Tuesday, September 29, 2020

Some Thoughts on Carry Ammunition

I firmly believe that you should always use factory ammunition for personal protection carry. When you purchase your chosen personal protection ammo from a reputable company always try to purchase 3 boxes of the same lot. I know ammo is expensive; however, isn’t your personal protection ammunition more important than a few high-priced cups of coffee? 

You should examine every round for proper primer seating, case integrity, and bullet defects. Fire a few rounds from one box to confirm your pistol’s zero and point of impact with that lot of ammunition. After you load your magazines for carry save at least five rounds in the box.

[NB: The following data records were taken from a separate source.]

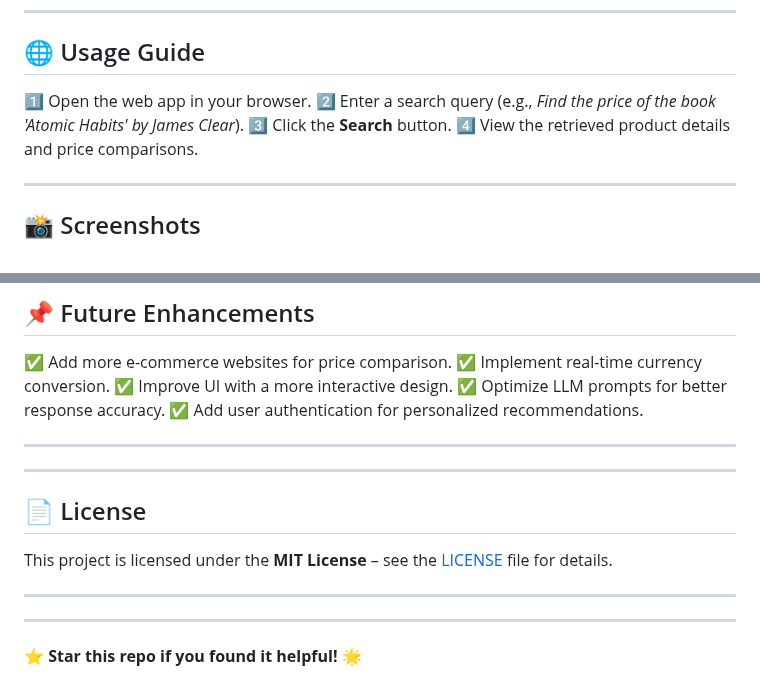
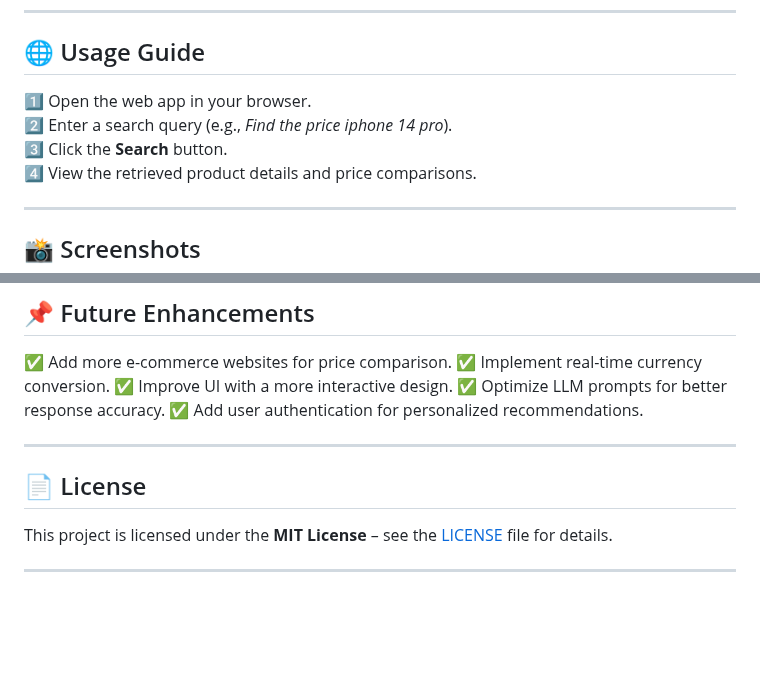
Before and after one commit to Dhanush-Raj1/Product-Search-Agent-Project, a Markdown page: README.md, 2 parts joined by grey strips. Rendered like a GitHub page; blank space fills up the shorter version.

```diff
--- a/README.md
+++ b/README.md
@@ -94,7 +94,7 @@ The app will be available at: **http://127.0.0.1:5000/**
 
 ## 🌐 Usage Guide
 1️⃣ Open the web app in your browser.
-2️⃣ Enter a search query (e.g., *Find the price of the book 'Atomic Habits' by James Clear*).
+2️⃣ Enter a search query (e.g., *Find the price iphone 14 pro*).
 3️⃣ Click the **Search** button.
 4️⃣ View the retrieved product details and price comparisons.
 
@@ -119,14 +119,8 @@ The app will be available at: **http://127.0.0.1:5000/**
 ---
 
 
----
 
 ## 📄 License
 This project is licensed under the **MIT License** – see the [LICENSE](LICENSE) file for details.
 
 ---
-
-
----
-
-**⭐ Star this repo if you found it helpful!** 🌟
```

If you ever find yourself in a short range defensive situation, the forensics examiner can use the ammunition sample from the lot that you have saved to verify distances with powder testing. Large ammunition makers keep samples for each lot for exemplar testing for 10 years as well.

What about rotating your ammunition? I rotate my carry ammunition every six months and always confirm that the point of impact for a new lot is where I expect it to be. What do I do with the ammunition I retire from my carry pistol? I place them in a box and when I have enough to fire a standard qualification for practice, I use that ammunition. This lets me reaffirm that my pistol functions with my carry rounds and reminds me what firing that ammunition feels like.

A good practice when loading and unloading your pistol is to rotate the rounds in the magazine so that you are not always chambering the same round. Repeated chambering may eventually cause the bullet to set back in the case and could damage the hollow point’s opening, the cartridge rim, etc. I know it is a pain; however, periodically removing all the rounds in the magazine and placing the #1 round in the #15 (etc.) position will minimize the potential damage.

For Winchester’s view on rotating your ammunition (courtesy of Massad Ayoob) please see the following: Common Sense Duty Ammunition Rotation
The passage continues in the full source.